# Recorded data:
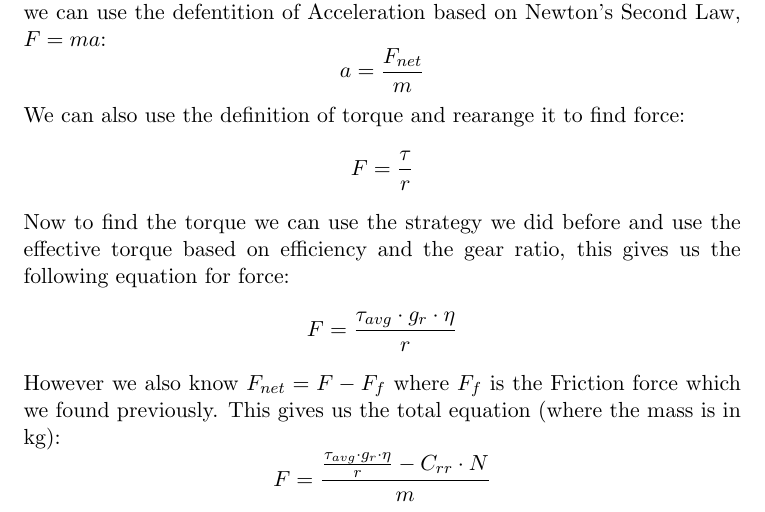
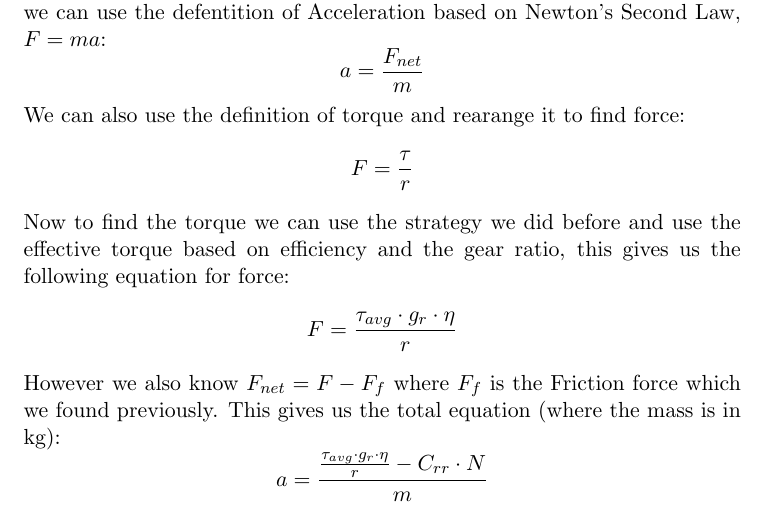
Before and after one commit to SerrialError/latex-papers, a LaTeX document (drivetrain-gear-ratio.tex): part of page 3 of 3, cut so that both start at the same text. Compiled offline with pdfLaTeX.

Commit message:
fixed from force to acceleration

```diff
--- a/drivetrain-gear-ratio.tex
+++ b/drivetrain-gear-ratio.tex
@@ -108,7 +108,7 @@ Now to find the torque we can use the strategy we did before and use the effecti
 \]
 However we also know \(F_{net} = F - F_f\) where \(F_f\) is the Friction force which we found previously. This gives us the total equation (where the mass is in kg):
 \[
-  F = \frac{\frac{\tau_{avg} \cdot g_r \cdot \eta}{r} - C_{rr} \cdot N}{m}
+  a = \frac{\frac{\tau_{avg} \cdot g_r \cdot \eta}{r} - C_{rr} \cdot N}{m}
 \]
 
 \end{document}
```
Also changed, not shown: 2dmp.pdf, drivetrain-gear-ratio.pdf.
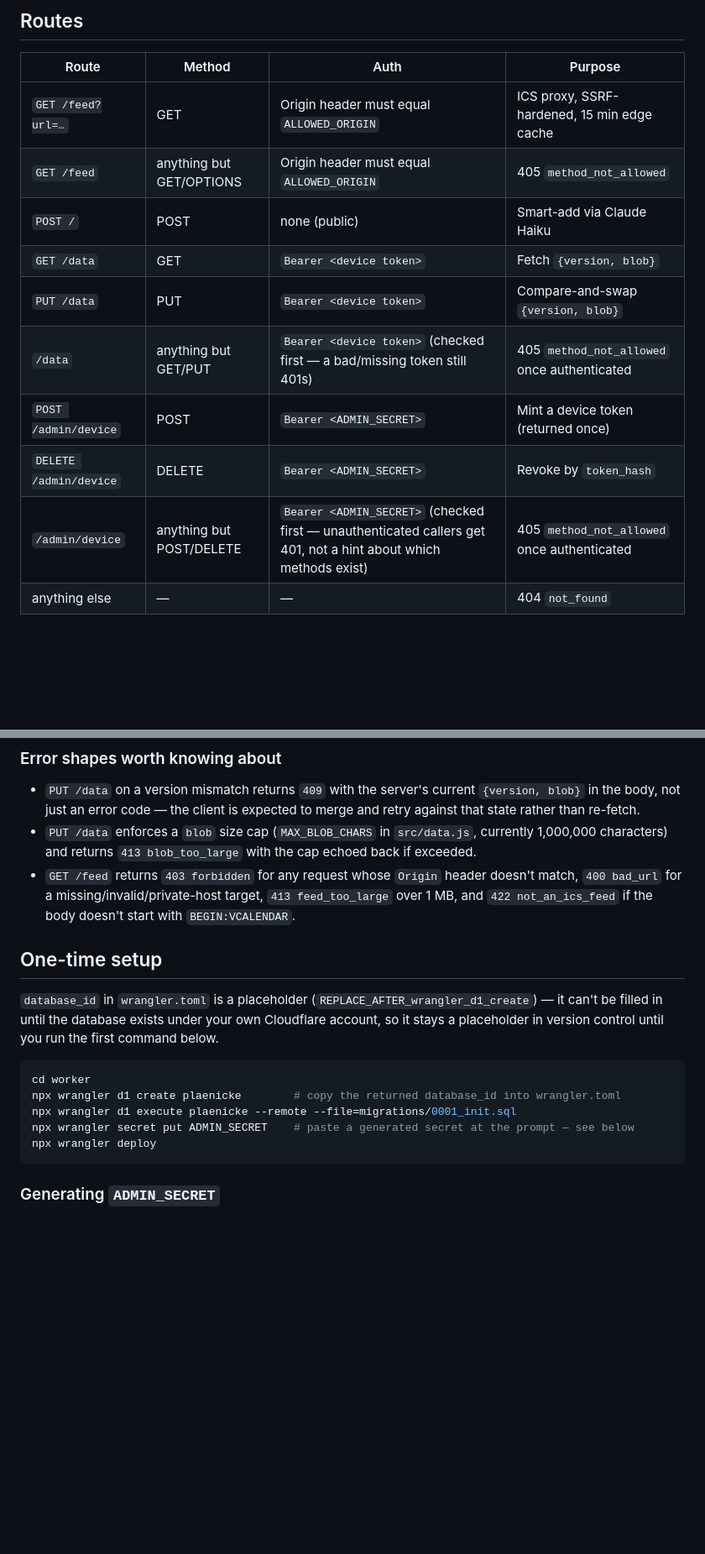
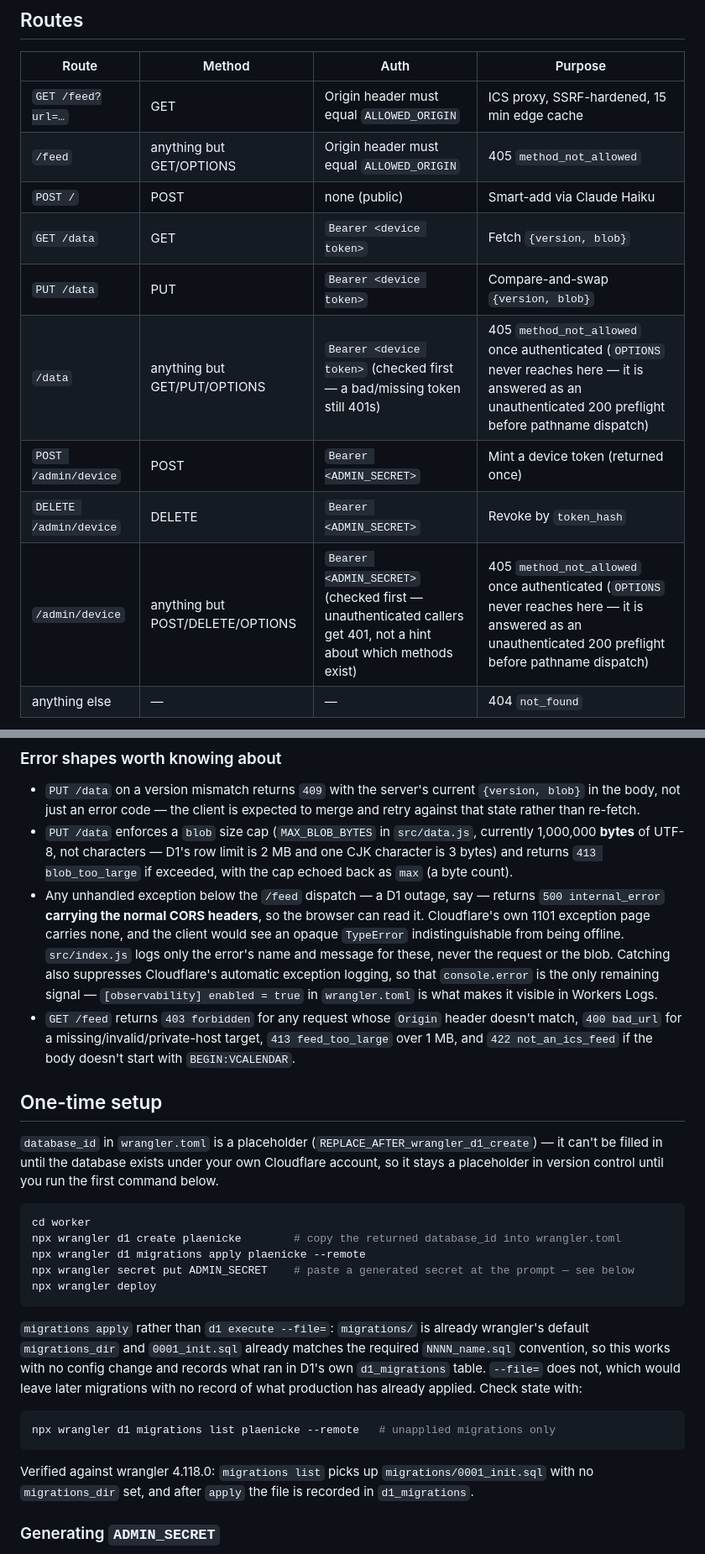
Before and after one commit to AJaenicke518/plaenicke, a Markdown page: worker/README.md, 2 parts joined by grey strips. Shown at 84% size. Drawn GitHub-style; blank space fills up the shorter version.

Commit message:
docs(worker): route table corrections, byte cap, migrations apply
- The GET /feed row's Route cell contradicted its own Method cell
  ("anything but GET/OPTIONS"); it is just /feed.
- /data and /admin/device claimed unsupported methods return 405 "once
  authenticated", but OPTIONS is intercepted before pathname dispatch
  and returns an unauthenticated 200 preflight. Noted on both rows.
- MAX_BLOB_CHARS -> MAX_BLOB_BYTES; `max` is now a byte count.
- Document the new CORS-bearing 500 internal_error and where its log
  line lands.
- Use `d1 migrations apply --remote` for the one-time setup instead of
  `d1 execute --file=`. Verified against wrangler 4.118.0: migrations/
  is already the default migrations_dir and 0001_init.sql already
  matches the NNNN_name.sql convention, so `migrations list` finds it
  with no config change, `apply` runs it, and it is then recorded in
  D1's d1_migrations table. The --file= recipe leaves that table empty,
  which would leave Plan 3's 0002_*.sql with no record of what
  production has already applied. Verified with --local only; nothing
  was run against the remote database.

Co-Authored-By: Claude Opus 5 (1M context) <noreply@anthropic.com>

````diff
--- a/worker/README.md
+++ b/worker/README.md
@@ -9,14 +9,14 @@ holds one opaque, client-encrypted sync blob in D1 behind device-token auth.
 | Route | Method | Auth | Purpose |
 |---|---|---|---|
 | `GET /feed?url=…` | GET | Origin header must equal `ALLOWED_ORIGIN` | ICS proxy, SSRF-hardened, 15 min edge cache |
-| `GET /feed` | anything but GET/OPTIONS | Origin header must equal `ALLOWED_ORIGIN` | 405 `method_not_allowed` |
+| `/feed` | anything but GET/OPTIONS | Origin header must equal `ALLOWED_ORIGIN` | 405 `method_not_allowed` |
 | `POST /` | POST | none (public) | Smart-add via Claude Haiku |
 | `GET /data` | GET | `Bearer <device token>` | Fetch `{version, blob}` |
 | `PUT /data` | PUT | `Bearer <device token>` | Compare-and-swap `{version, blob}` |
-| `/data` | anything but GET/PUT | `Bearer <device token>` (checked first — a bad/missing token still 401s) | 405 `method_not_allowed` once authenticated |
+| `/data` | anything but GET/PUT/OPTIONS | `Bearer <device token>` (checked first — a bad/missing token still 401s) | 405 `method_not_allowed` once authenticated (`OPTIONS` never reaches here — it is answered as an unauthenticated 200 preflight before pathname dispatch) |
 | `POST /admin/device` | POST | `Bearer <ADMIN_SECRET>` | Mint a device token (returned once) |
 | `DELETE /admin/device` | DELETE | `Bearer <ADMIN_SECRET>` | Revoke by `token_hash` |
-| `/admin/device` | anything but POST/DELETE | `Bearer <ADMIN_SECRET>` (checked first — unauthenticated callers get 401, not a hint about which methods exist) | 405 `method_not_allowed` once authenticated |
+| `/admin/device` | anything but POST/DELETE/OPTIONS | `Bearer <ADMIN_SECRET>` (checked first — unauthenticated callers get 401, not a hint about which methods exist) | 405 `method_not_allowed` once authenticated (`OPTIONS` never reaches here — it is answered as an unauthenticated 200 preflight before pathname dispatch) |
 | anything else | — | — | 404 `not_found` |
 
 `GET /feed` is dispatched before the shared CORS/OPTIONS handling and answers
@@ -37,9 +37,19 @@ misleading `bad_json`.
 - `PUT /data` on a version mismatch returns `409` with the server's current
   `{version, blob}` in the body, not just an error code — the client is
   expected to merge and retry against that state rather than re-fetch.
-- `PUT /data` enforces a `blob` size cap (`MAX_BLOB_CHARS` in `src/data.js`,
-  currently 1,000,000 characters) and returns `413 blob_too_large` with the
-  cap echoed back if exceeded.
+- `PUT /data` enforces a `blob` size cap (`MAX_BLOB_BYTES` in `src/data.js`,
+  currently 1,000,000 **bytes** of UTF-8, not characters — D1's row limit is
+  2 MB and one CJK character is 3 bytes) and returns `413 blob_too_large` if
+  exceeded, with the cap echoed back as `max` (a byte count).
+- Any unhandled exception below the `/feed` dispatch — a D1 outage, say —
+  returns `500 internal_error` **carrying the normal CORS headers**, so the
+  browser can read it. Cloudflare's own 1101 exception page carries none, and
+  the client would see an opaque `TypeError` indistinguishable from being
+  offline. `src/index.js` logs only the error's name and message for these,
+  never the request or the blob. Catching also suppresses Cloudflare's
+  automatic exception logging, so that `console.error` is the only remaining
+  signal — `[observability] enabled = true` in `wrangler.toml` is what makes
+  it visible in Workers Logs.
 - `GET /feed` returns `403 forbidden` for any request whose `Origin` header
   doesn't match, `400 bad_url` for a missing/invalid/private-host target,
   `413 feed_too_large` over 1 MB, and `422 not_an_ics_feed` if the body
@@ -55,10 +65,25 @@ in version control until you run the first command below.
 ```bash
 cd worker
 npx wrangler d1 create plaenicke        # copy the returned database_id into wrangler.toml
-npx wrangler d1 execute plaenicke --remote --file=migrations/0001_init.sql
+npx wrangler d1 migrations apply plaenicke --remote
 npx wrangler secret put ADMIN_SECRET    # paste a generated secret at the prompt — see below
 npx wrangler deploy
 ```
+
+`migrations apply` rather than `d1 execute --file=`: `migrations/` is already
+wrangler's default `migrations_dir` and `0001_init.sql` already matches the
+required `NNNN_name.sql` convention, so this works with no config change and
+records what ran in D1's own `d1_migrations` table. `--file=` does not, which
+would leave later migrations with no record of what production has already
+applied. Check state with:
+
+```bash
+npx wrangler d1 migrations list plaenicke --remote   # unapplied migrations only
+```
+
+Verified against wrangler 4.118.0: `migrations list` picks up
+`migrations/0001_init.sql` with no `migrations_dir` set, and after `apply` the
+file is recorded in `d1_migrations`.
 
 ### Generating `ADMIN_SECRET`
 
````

# Aim of the exercise:
Each record above should come back exactly the same, only without its pictures.

# Solution to the exercise:
Before and after one commit to SerrialError/latex-papers, a LaTeX document (drivetrain-gear-ratio.tex): part of page 3 of 3, cut so that both start at the same text. Compiled offline with pdfLaTeX.

Commit message:
fixed from force to acceleration

```diff
--- a/drivetrain-gear-ratio.tex
+++ b/drivetrain-gear-ratio.tex
@@ -108,7 +108,7 @@ Now to find the torque we can use the strategy we did before and use the effecti
 \]
 However we also know \(F_{net} = F - F_f\) where \(F_f\) is the Friction force which we found previously. This gives us the total equation (where the mass is in kg):
 \[
-  F = \frac{\frac{\tau_{avg} \cdot g_r \cdot \eta}{r} - C_{rr} \cdot N}{m}
+  a = \frac{\frac{\tau_{avg} \cdot g_r \cdot \eta}{r} - C_{rr} \cdot N}{m}
 \]
 
 \end{document}
```
Also changed, not shown: 2dmp.pdf, drivetrain-gear-ratio.pdf.
Before and after one commit to AJaenicke518/plaenicke, a Markdown page: worker/README.md, 2 parts joined by grey strips. Shown at 84% size. Drawn GitHub-style; blank space fills up the shorter version.

Commit message:
docs(worker): route table corrections, byte cap, migrations apply
- The GET /feed row's Route cell contradicted its own Method cell
  ("anything but GET/OPTIONS"); it is just /feed.
- /data and /admin/device claimed unsupported methods return 405 "once
  authenticated", but OPTIONS is intercepted before pathname dispatch
  and returns an unauthenticated 200 preflight. Noted on both rows.
- MAX_BLOB_CHARS -> MAX_BLOB_BYTES; `max` is now a byte count.
- Document the new CORS-bearing 500 internal_error and where its log
  line lands.
- Use `d1 migrations apply --remote` for the one-time setup instead of
  `d1 execute --file=`. Verified against wrangler 4.118.0: migrations/
  is already the default migrations_dir and 0001_init.sql already
  matches the NNNN_name.sql convention, so `migrations list` finds it
  with no config change, `apply` runs it, and it is then recorded in
  D1's d1_migrations table. The --file= recipe leaves that table empty,
  which would leave Plan 3's 0002_*.sql with no record of what
  production has already applied. Verified with --local only; nothing
  was run against the remote database.

Co-Authored-By: Claude Opus 5 (1M context) <noreply@anthropic.com>

````diff
--- a/worker/README.md
+++ b/worker/README.md
@@ -9,14 +9,14 @@ holds one opaque, client-encrypted sync blob in D1 behind device-token auth.
 | Route | Method | Auth | Purpose |
 |---|---|---|---|
 | `GET /feed?url=…` | GET | Origin header must equal `ALLOWED_ORIGIN` | ICS proxy, SSRF-hardened, 15 min edge cache |
-| `GET /feed` | anything but GET/OPTIONS | Origin header must equal `ALLOWED_ORIGIN` | 405 `method_not_allowed` |
+| `/feed` | anything but GET/OPTIONS | Origin header must equal `ALLOWED_ORIGIN` | 405 `method_not_allowed` |
 | `POST /` | POST | none (public) | Smart-add via Claude Haiku |
 | `GET /data` | GET | `Bearer <device token>` | Fetch `{version, blob}` |
 | `PUT /data` | PUT | `Bearer <device token>` | Compare-and-swap `{version, blob}` |
-| `/data` | anything but GET/PUT | `Bearer <device token>` (checked first — a bad/missing token still 401s) | 405 `method_not_allowed` once authenticated |
+| `/data` | anything but GET/PUT/OPTIONS | `Bearer <device token>` (checked first — a bad/missing token still 401s) | 405 `method_not_allowed` once authenticated (`OPTIONS` never reaches here — it is answered as an unauthenticated 200 preflight before pathname dispatch) |
 | `POST /admin/device` | POST | `Bearer <ADMIN_SECRET>` | Mint a device token (returned once) |
 | `DELETE /admin/device` | DELETE | `Bearer <ADMIN_SECRET>` | Revoke by `token_hash` |
-| `/admin/device` | anything but POST/DELETE | `Bearer <ADMIN_SECRET>` (checked first — unauthenticated callers get 401, not a hint about which methods exist) | 405 `method_not_allowed` once authenticated |
+| `/admin/device` | anything but POST/DELETE/OPTIONS | `Bearer <ADMIN_SECRET>` (checked first — unauthenticated callers get 401, not a hint about which methods exist) | 405 `method_not_allowed` once authenticated (`OPTIONS` never reaches here — it is answered as an unauthenticated 200 preflight before pathname dispatch) |
 | anything else | — | — | 404 `not_found` |
 
 `GET /feed` is dispatched before the shared CORS/OPTIONS handling and answers
@@ -37,9 +37,19 @@ misleading `bad_json`.
 - `PUT /data` on a version mismatch returns `409` with the server's current
   `{version, blob}` in the body, not just an error code — the client is
   expected to merge and retry against that state rather than re-fetch.
-- `PUT /data` enforces a `blob` size cap (`MAX_BLOB_CHARS` in `src/data.js`,
-  currently 1,000,000 characters) and returns `413 blob_too_large` with the
-  cap echoed back if exceeded.
+- `PUT /data` enforces a `blob` size cap (`MAX_BLOB_BYTES` in `src/data.js`,
+  currently 1,000,000 **bytes** of UTF-8, not characters — D1's row limit is
+  2 MB and one CJK character is 3 bytes) and returns `413 blob_too_large` if
+  exceeded, with the cap echoed back as `max` (a byte count).
+- Any unhandled exception below the `/feed` dispatch — a D1 outage, say —
+  returns `500 internal_error` **carrying the normal CORS headers**, so the
+  browser can read it. Cloudflare's own 1101 exception page carries none, and
+  the client would see an opaque `TypeError` indistinguishable from being
+  offline. `src/index.js` logs only the error's name and message for these,
+  never the request or the blob. Catching also suppresses Cloudflare's
+  automatic exception logging, so that `console.error` is the only remaining
+  signal — `[observability] enabled = true` in `wrangler.toml` is what makes
+  it visible in Workers Logs.
 - `GET /feed` returns `403 forbidden` for any request whose `Origin` header
   doesn't match, `400 bad_url` for a missing/invalid/private-host target,
   `413 feed_too_large` over 1 MB, and `422 not_an_ics_feed` if the body
@@ -55,10 +65,25 @@ in version control until you run the first command below.
 ```bash
 cd worker
 npx wrangler d1 create plaenicke        # copy the returned database_id into wrangler.toml
-npx wrangler d1 execute plaenicke --remote --file=migrations/0001_init.sql
+npx wrangler d1 migrations apply plaenicke --remote
 npx wrangler secret put ADMIN_SECRET    # paste a generated secret at the prompt — see below
 npx wrangler deploy
 ```
+
+`migrations apply` rather than `d1 execute --file=`: `migrations/` is already
+wrangler's default `migrations_dir` and `0001_init.sql` already matches the
+required `NNNN_name.sql` convention, so this works with no config change and
+records what ran in D1's own `d1_migrations` table. `--file=` does not, which
+would leave later migrations with no record of what production has already
+applied. Check state with:
+
+```bash
+npx wrangler d1 migrations list plaenicke --remote   # unapplied migrations only
+```
+
+Verified against wrangler 4.118.0: `migrations list` picks up
+`migrations/0001_init.sql` with no `migrations_dir` set, and after `apply` the
+file is recorded in `d1_migrations`.
 
 ### Generating `ADMIN_SECRET`
 
````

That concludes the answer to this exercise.